Also, many consumers choose CDPAP because they have “skilled” needs that traditional personal care aides may not perform, such as suctioning a tracheostomy, operating a ventilator, or directly administering insulin or other medications. See Scope of Tasks of various types of aides. While they may be eligible for Medicaid Private Duty Nursing services, managed care and MLTC plans resist authorizing these services because they are so expensive. These consumers, and others facing reduced access to care when the FIs close, may well be forced into nursing homes.

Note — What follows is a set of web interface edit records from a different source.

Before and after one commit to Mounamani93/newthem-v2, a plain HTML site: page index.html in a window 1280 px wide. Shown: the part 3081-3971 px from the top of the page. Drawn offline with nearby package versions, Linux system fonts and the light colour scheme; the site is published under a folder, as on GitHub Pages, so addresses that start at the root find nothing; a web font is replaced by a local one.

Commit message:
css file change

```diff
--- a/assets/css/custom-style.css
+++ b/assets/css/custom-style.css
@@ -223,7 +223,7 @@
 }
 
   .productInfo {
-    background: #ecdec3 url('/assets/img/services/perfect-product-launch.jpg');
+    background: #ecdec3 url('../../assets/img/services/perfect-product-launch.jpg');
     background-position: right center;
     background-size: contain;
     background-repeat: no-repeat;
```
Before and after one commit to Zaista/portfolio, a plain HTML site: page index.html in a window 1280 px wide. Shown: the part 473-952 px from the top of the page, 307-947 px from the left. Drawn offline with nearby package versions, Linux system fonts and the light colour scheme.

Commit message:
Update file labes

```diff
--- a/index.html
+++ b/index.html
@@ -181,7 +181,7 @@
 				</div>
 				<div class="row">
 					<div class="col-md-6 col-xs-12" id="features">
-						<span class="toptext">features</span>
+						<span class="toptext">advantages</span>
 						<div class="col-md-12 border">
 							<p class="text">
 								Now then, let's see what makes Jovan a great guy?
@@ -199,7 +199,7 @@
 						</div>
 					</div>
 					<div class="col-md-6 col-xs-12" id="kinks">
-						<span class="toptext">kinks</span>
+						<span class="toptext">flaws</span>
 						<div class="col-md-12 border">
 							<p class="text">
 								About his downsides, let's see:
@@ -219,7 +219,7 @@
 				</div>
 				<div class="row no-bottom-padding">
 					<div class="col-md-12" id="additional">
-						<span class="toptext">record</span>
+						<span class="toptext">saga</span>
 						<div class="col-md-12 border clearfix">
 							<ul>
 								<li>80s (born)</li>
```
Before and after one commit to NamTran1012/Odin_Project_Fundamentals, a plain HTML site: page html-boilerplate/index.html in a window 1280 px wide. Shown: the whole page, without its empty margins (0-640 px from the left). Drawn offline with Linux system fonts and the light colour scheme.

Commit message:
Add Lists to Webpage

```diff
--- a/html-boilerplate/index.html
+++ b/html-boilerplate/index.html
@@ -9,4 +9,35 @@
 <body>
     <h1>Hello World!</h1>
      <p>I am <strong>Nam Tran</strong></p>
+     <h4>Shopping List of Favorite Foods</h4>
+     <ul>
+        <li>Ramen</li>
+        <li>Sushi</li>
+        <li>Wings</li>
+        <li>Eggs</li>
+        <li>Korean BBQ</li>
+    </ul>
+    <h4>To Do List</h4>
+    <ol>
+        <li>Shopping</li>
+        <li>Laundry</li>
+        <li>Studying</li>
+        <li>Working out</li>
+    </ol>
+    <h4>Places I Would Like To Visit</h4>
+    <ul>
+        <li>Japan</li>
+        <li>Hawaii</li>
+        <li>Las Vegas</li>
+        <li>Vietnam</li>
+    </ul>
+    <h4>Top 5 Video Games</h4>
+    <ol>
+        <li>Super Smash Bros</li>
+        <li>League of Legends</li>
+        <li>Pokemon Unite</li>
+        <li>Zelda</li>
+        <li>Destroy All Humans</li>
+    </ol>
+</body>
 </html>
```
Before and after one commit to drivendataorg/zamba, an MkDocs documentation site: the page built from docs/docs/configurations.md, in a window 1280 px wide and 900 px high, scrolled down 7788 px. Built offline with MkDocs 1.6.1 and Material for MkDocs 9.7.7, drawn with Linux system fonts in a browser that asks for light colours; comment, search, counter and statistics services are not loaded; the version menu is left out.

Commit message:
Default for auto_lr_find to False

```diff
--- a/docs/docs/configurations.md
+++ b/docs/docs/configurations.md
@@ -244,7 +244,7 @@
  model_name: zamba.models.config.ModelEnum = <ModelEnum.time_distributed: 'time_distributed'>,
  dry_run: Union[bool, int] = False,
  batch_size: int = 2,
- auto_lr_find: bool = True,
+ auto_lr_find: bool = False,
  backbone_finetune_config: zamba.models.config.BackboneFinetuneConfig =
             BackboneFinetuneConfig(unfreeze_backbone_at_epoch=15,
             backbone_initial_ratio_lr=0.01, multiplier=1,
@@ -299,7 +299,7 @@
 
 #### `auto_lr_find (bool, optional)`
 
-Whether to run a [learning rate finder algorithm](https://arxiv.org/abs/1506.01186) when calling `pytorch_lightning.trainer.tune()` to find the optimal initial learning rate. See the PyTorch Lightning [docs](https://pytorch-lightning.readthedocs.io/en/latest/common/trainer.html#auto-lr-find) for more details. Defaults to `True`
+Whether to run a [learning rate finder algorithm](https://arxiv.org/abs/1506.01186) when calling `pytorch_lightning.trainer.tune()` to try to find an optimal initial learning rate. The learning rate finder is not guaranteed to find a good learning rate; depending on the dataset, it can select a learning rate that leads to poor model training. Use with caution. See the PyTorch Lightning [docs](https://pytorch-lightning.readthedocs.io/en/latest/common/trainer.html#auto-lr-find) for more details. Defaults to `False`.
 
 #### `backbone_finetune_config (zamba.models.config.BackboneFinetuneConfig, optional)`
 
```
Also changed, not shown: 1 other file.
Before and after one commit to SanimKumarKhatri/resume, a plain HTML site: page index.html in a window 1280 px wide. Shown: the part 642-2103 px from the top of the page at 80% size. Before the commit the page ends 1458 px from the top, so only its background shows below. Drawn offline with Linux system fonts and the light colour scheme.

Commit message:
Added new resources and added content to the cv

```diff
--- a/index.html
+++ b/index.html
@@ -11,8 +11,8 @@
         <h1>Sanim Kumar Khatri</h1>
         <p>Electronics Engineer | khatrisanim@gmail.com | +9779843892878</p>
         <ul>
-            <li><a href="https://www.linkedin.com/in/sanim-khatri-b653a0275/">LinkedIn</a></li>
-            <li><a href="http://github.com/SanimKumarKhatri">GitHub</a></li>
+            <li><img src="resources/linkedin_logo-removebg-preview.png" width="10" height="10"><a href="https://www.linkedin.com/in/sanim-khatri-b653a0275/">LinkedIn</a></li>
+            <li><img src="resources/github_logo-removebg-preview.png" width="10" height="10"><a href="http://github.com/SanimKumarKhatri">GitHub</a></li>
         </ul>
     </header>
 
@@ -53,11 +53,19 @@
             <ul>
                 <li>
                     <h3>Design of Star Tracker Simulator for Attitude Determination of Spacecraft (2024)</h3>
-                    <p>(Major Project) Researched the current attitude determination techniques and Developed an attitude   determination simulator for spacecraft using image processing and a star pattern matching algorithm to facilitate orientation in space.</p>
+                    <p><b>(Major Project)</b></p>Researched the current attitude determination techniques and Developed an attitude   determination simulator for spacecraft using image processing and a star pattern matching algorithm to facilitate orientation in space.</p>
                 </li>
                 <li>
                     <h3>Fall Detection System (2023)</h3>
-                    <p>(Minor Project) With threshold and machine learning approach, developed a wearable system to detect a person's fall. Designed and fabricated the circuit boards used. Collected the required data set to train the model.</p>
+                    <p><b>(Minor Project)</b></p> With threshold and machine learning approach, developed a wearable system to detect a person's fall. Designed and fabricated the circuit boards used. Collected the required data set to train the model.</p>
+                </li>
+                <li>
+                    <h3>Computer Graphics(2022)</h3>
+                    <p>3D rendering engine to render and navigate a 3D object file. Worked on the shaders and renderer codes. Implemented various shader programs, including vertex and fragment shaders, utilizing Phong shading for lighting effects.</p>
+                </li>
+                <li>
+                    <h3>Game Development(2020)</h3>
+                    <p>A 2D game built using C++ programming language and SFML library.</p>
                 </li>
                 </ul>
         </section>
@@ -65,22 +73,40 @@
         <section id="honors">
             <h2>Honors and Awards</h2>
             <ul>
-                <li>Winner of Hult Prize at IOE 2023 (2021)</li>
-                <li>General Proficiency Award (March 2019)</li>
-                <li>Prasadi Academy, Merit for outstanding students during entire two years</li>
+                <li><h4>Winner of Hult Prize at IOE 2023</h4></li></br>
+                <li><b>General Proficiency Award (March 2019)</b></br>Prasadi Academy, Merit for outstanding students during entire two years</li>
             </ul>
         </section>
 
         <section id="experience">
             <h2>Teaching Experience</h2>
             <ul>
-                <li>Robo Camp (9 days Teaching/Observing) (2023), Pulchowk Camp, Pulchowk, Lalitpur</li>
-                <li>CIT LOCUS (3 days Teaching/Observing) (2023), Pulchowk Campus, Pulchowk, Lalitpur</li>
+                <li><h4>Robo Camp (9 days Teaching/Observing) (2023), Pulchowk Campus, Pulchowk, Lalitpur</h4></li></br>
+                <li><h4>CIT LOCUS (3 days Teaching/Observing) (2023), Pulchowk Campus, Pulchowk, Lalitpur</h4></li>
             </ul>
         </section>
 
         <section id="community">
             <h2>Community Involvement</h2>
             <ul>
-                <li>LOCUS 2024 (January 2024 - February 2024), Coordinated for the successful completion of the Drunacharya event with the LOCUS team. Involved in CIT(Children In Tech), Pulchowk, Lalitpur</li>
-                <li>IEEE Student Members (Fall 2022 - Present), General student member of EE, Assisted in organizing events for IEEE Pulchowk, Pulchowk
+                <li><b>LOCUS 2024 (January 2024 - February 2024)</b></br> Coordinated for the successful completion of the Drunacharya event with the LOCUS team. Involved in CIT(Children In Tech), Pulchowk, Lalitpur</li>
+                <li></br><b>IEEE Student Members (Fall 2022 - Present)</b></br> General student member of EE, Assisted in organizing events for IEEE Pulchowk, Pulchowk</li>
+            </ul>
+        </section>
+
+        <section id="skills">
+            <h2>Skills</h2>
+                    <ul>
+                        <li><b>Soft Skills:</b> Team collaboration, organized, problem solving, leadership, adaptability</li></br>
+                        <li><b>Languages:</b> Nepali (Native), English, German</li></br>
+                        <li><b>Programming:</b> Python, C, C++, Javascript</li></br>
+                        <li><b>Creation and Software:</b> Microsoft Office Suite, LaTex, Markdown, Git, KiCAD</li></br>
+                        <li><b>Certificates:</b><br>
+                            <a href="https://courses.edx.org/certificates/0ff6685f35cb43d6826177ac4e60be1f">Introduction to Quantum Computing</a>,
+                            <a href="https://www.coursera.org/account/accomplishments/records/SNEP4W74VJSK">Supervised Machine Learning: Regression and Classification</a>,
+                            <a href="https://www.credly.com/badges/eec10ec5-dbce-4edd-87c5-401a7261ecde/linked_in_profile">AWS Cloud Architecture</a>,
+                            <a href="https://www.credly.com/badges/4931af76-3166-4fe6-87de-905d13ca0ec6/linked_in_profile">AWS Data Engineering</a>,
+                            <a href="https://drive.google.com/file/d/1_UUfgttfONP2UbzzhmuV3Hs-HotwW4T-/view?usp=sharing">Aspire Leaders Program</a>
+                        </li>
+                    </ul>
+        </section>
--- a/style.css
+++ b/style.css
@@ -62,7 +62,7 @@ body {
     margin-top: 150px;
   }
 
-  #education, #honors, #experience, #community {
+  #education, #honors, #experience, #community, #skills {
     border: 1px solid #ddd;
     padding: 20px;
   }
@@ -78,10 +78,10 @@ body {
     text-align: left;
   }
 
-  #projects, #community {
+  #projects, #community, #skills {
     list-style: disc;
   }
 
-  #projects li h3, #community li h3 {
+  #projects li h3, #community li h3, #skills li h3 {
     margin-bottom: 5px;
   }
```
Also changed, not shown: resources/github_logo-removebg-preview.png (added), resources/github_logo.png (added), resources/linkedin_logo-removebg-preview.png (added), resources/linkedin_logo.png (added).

The July 2019 DOH guidance implementing the CDPAP rate cuts -- Managed Care Policy 19.01 –provides for transition rights to ensure “a smooth transition of consumers to a different FI in the event that an FI no longer provides services or leaves a service area.” Advocates warn that the transition rights are insufficient. In comments to a Workgroup convened by State DOH, The Legal Aid Society warned that “these transition rights only apply to CDPAP enrollees transferring from one FI to another,” not to those CDPAP enrollees who are forced to transfer to traditional personal care services because there is no CDPAP FI with capacity to serve them (copy on file with NYLAG EFLRP). The Legal Aid comments also stated that the State’s guidelines do not provide for directing consumers where to go for help if they face disruption in services – whether New York Medicaid Choice, the State’s enrollment broker for managed care and MLTC plans, or ICAN – the State’s Ombudsprogram for consumers in MLTC plans or receiving long-term care services in managed care plans.
This article was authored by the Evelyn Frank Legal Resources Program of New York Legal Assistance Group.